CENTREVILLE — The Queen Anne’s County Commissioners unanimously passed a measure recommended by the local liquor board that would define and expand the abilities of what liquor distillers in the county can sell during the Tuesday, Jan. 24, meeting.
The Queen Anne’s County Board of License Commissioners, known as the liquor board, unanimously approved the measure after a public hearing was held.
The measure regarded a bill introduced in the Maryland General Assembly by Del. Steve Arentz that defines the use of a Class D Beer, Wine and Liquor and Class 9 Limited Distillery License in the county. House Bill 0047 states a holder of a Class 9 Limited Distillery License would be allowed to serve mixed drinks onsite using only liquor distilled on premise, as well as gives it the opportunity to sell its product for offsite consumption. The bill would only apply in Queen Anne’s County.
Though legislation was passed last year to allow the distribution of a Class D liquor license, it was passed as a local courtesy bill, allowing each jurisdiction to approve certain parts of the bill but nothing more than what was originally outlined.
Because House Bill 0047 is specific to Queen Anne’s County, hearings were held at the liquor board and county commission level so the Maryland General Assembly could have public input before taking action, County Administrator Gregg Todd said.
Jeffrey Thompson, attorney for the liquor board, told the commissioners the bill would allow the distilleries to “be able to expand and be given what amounts to a tavern license,” allowing them to serve drinks on site.
The annual license fee for a Class D liquor license is $1,800.
A State Class D license allows the sale of beer, wine and liquor for on-site consumption, but the commissioners voted to only allow the sale of product distilled on-site. Allowing the sale of beer and wine produced by a member of a Maryland Craft Producers Guild was discussed, but the commissioners did not approve that measure.
The amendment to allow local distillers the opportunity to sell other Maryland-made products was introduced by John Cook, founder of Blackwater Distilling. “The state level licenses essentially allows a holder of a Class 9 Distillery License to apply for a county level Class D Tavern License in order to allow that business to serve cocktails on-site, in addition to operate as a distillery,” he said.
The current county Class D license does not allow distillers the ability to sell mixed drinks.
In support of the legislation that was introduced allowing mixed drink sales “as the state level legislation was intended to cover,” Cook also wanted the ability to sell off-premise Maryland craft spirits, beers and wine.
The reasons Cook stated were for advocacy of a growing sector in the Maryland economy as well as provide the sale of Maryland-made alcohol “without having to leave the county.” He said that is usually an “underser ved part of the industry” in local liquor stores because many producers are selfdistributed, so availability can be hard to find.
Currently, the county only has two liquor distillers— Blackwater and White Tiger.
Itsara Ounnarath, owner of White Tiger Distillery, agreed with Cook and the proposed legislation. “As a small business trying to get start up, competing with the big industry, the bigger brands, we really don’t have any advantage,” Ounnarath said.

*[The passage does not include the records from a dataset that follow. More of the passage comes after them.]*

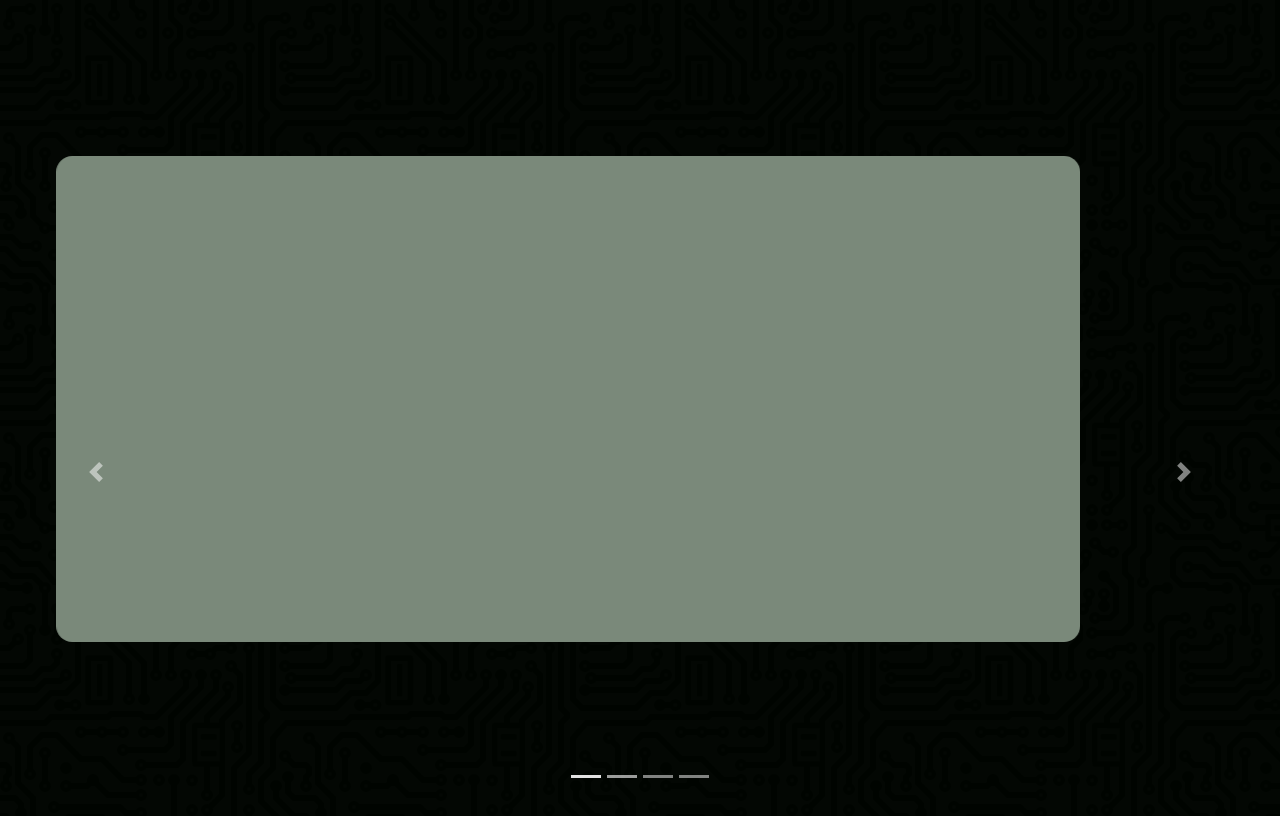
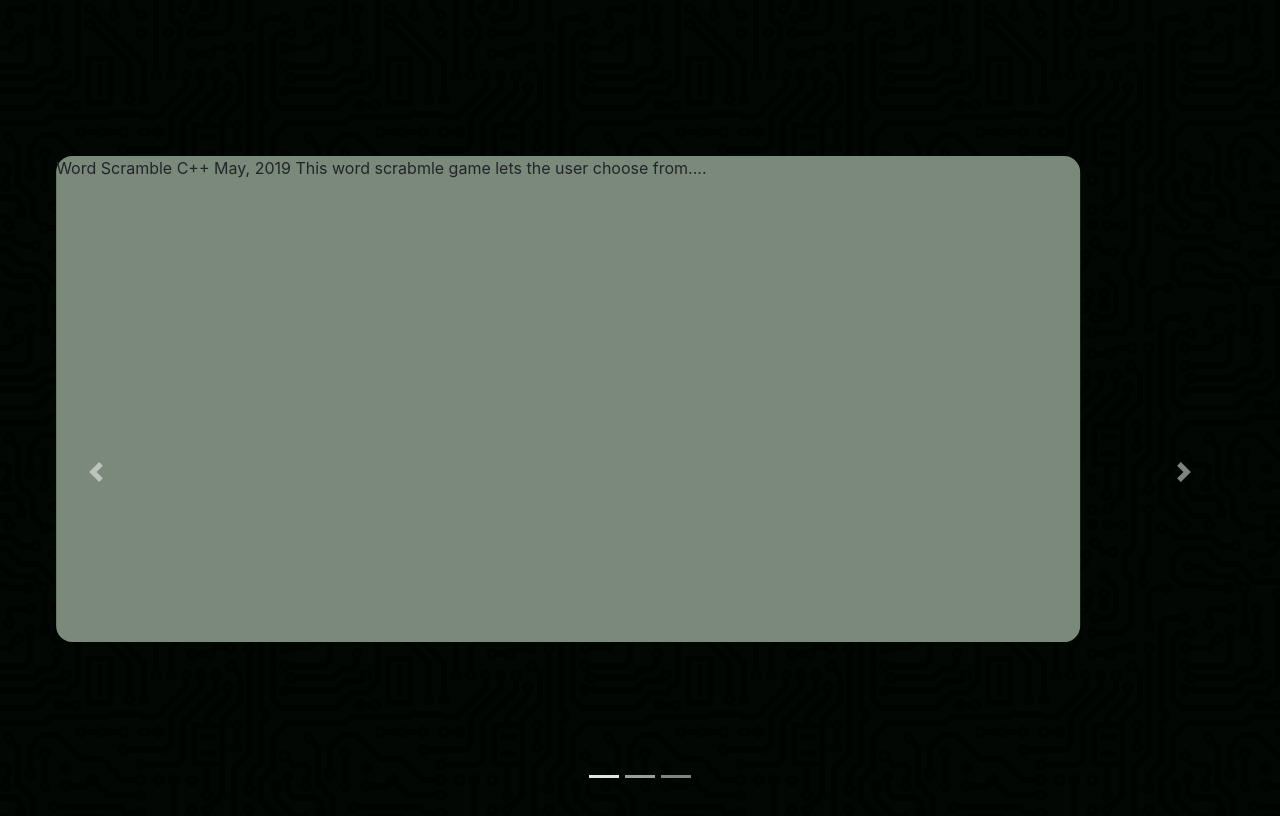
Before and after one commit to Tristen1099/PersonalWebsite, an Angular app in the folder PersonalWebsite/: page / in a window 1280 px wide. Shown: the part 900-1716 px from the top of the page. Built offline with nearby package versions, Linux system fonts and the light colour scheme.

Commit message:
Added ngFor for projects and added some starter examples

```diff
--- a/PersonalWebsite/src/app/project-portfolio/project-portfolio.component.html
+++ b/PersonalWebsite/src/app/project-portfolio/project-portfolio.component.html
@@ -1,37 +1,26 @@
-<div id="carouselExampleIndicators" class="carousel slide" data-ride="carousel">
+<div id="carouselIndicators" class="carousel slide" data-ride="carousel">
     <ol class="carousel-indicators">
-        <li data-target="#carouselExampleIndicators" data-slide-to="0" class="active"></li>
-        <li data-target="#carouselExampleIndicators" data-slide-to="1"></li>
-        <li data-target="#carouselExampleIndicators" data-slide-to="2"></li>
-        <li data-target="#carouselExampleIndicators" data-slide-to="3"></li>
+        <li data-target="#carouselIndicators" data-slide-to="0" class="active"></li>
+        <li data-target="#carouselIndicators" data-slide-to="1"></li>
+        <li data-target="#carouselIndicators" data-slide-to="2"></li>
     </ol>
-    <div class="carousel-inner">
-        <div class="carousel-item active">
+    <div class="carousel-inner" id="project-carousel">
+
+        <div *ngFor="let project of projects; let i = index" class="carousel-item">
             <div class="project-item">
-
+                {{ project.name }}
+                {{ project.language }}
+                {{ project.date }}
+                {{ project.description }}
             </div>
         </div>
-        <div class="carousel-item">
-            <div class="project-item">
 
-            </div>
-        </div>
-        <div class="carousel-item">
-            <div class="project-item">
-
-            </div>
-        </div>
-        <div class="carousel-item">
-            <div class="project-item">
-
-            </div>
-        </div>
     </div>
-    <a class="carousel-control-prev" href="#carouselExampleIndicators" role="button" data-slide="prev">
+    <a class="carousel-control-prev" href="#carouselIndicators" role="button" data-slide="prev">
         <span class="carousel-control-prev-icon" aria-hidden="true"></span>
         <span class="sr-only">Previous</span>
     </a>
-    <a class="carousel-control-next" href="#carouselExampleIndicators" role="button" data-slide="next">
+    <a class="carousel-control-next" href="#carouselIndicators" role="button" data-slide="next">
         <span class="carousel-control-next-icon" aria-hidden="true"></span>
         <span class="sr-only">Next</span>
     </a>
--- a/PersonalWebsite/src/app/project-portfolio/project-portfolio.component.ts
+++ b/PersonalWebsite/src/app/project-portfolio/project-portfolio.component.ts
@@ -7,9 +7,35 @@ import { Component, OnInit } from '@angular/core';
 })
 export class ProjectPortfolioComponent implements OnInit {
 
+  projects = new Array();
+
   constructor() { }
 
   ngOnInit() {
+    this.projects = [{
+      name: "Word Scramble",
+      language: "C++",
+      date: "May, 2019",
+      description: "This word scrabmle game lets the user choose from...."
+
+    }, {
+      name: "Word Scramble",
+      language: "C++",
+      date: "May, 2019",
+      description: "This word scrabmle game lets the user choose from...."
+
+    }, {
+      name: "Word Scramble",
+      language: "C++",
+      date: "May, 2019",
+      description: "This word scrabmle game lets the user choose from...."
+
+    }];
+  }
+
+  ngAfterViewInit() {
+
+    document.getElementById("project-carousel").children[0].classList.add("active");
   }
 
 }
```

He said the bill would help “a small guy to even the playing field” because it doesn’t have big distribution on its side.
Former County Commissioner Gene Ransom, who sits on the liquor board, said this bill was introduced for economic development purposes as it would allow the distillery to expand its sales. “These distillers are local small businesses, and this will help them grow their business,” Ransom said.
Because the bill has to be passed by the Maryland General Assembly, which is set to hear the matter at 1 p.m. Feb. 20 where the liquor board will testify on behalf of the county, simply passing the draft allowing only onpremise sales of products and mixed drinks, “there’s nothing that says the General Assembly couldn’t do something different, Ransom said.
Ransom suggested the most conservative measure would be to pass the bill as it was introduced so it could be heard in the 90-day open window of the state legislature. “What we’re really doing here is making a recommendation to Annapolis.”
If approved at the state level, the bill would be take effect on Oct. 1.
Follow Mike Davis on Twitter: @mike_kibaytimes.
Former Queen Anne’s County Commissioner Gene Ransom, who sits on the local liquor board, explains to the county commissioners House Bill 0047 during its Tuesday, Jan. 24, that would expand the abilities of local distillers.